● **TASK DETAILS**
The output should be every line below that includes the word "page".
··· DATASET EXCERPTS
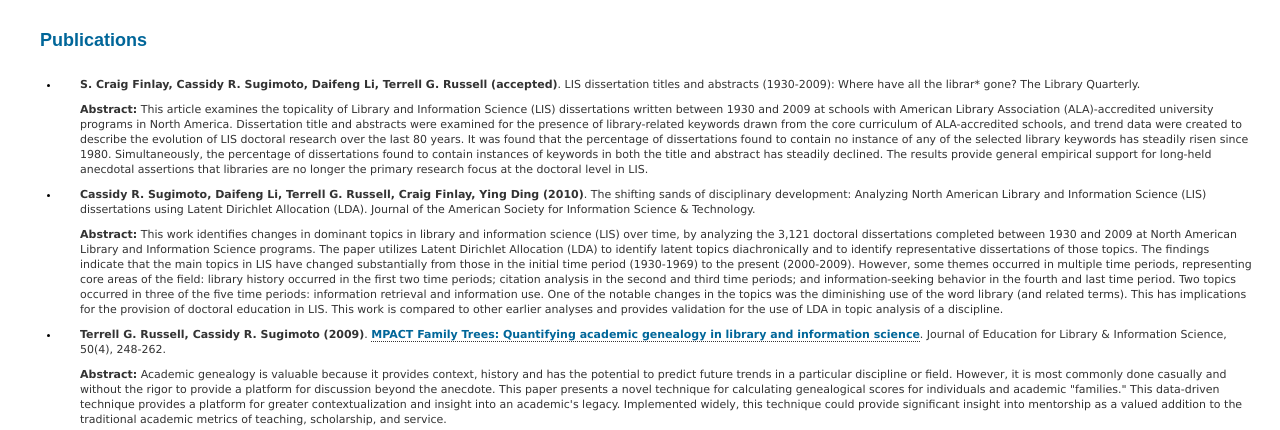
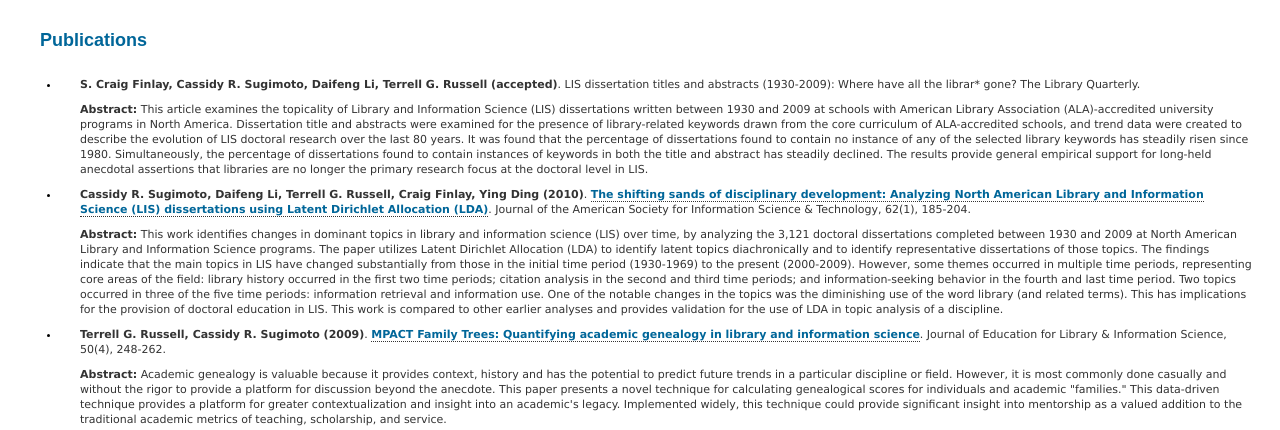
Before and after one commit to trel/MPACT, a PHP site: page /publications.php in a window 1280 px wide. Shown: the part 294-724 px from the top of the page. Run offline with PHP 8.4, Linux system fonts and the light colour scheme; a stand-in replaces the project's code that opens the database connection.

Commit message:
page numbers for shifting sands, jasist 2011

```diff
--- a/publications.php
+++ b/publications.php
@@ -14,7 +14,7 @@ xhtml_web_header();
       <p><strong>Abstract:</strong> This article examines the topicality of Library and Information Science (LIS) dissertations written between 1930 and 2009 at schools with American Library Association (ALA)-accredited university programs in North America.  Dissertation title and abstracts were examined for the presence of library-related keywords drawn from the core curriculum of ALA-accredited schools, and trend data were created to describe the evolution of LIS doctoral research over the last 80 years.  It was found that the percentage of dissertations found to contain no instance of any of the selected library keywords has steadily risen since 1980.  Simultaneously, the percentage of dissertations found to contain instances of keywords in both the title and abstract has steadily declined.  The results provide general empirical support for long-held anecdotal assertions that libraries are no longer the primary research focus at the doctoral level in LIS.</p>
     </li>
     <li>
-      <p><strong>Cassidy R. Sugimoto, Daifeng Li, Terrell G. Russell, Craig Finlay, Ying Ding (2010)</strong>. The shifting sands of disciplinary development: Analyzing North American Library and Information Science (LIS) dissertations using Latent Dirichlet Allocation (LDA).  Journal of the American Society for Information Science & Technology.</p>
+      <p><strong>Cassidy R. Sugimoto, Daifeng Li, Terrell G. Russell, Craig Finlay, Ying Ding (2010)</strong>. <a href="http://dx.doi.org/10.1002/asi.21435">The shifting sands of disciplinary development: Analyzing North American Library and Information Science (LIS) dissertations using Latent Dirichlet Allocation (LDA)</a>.  Journal of the American Society for Information Science & Technology, 62(1), 185-204.</p>
       <p><strong>Abstract:</strong> This work identifies changes in dominant topics in library and information science (LIS) over time, by analyzing the 3,121 doctoral dissertations completed between 1930 and 2009 at North American Library and Information Science programs. The paper utilizes Latent Dirichlet Allocation (LDA) to identify latent topics diachronically and to identify representative dissertations of those topics. The findings indicate that the main topics in LIS have changed substantially from those in the initial time period (1930-1969) to the present (2000-2009). However, some themes occurred in multiple time periods, representing core areas of the field: library history occurred in the first two time periods; citation analysis in the second and third time periods; and information-seeking behavior in the fourth and last time period. Two topics occurred in three of the five time periods: information retrieval and information use. One of the notable changes in the topics was the diminishing use of the word library (and related terms). This has implications for the provision of doctoral education in LIS. This work is compared to other earlier analyses and provides validation for the use of LDA in topic analysis of a discipline.</p>
     </li>
     <li>
```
······
● **RESPONSE**
Before and after one commit to trel/MPACT, a PHP site: page /publications.php in a window 1280 px wide. Shown: the part 294-724 px from the top of the page. Run offline with PHP 8.4, Linux system fonts and the light colour scheme; a stand-in replaces the project's code that opens the database connection.
page numbers for shifting sands, jasist 2011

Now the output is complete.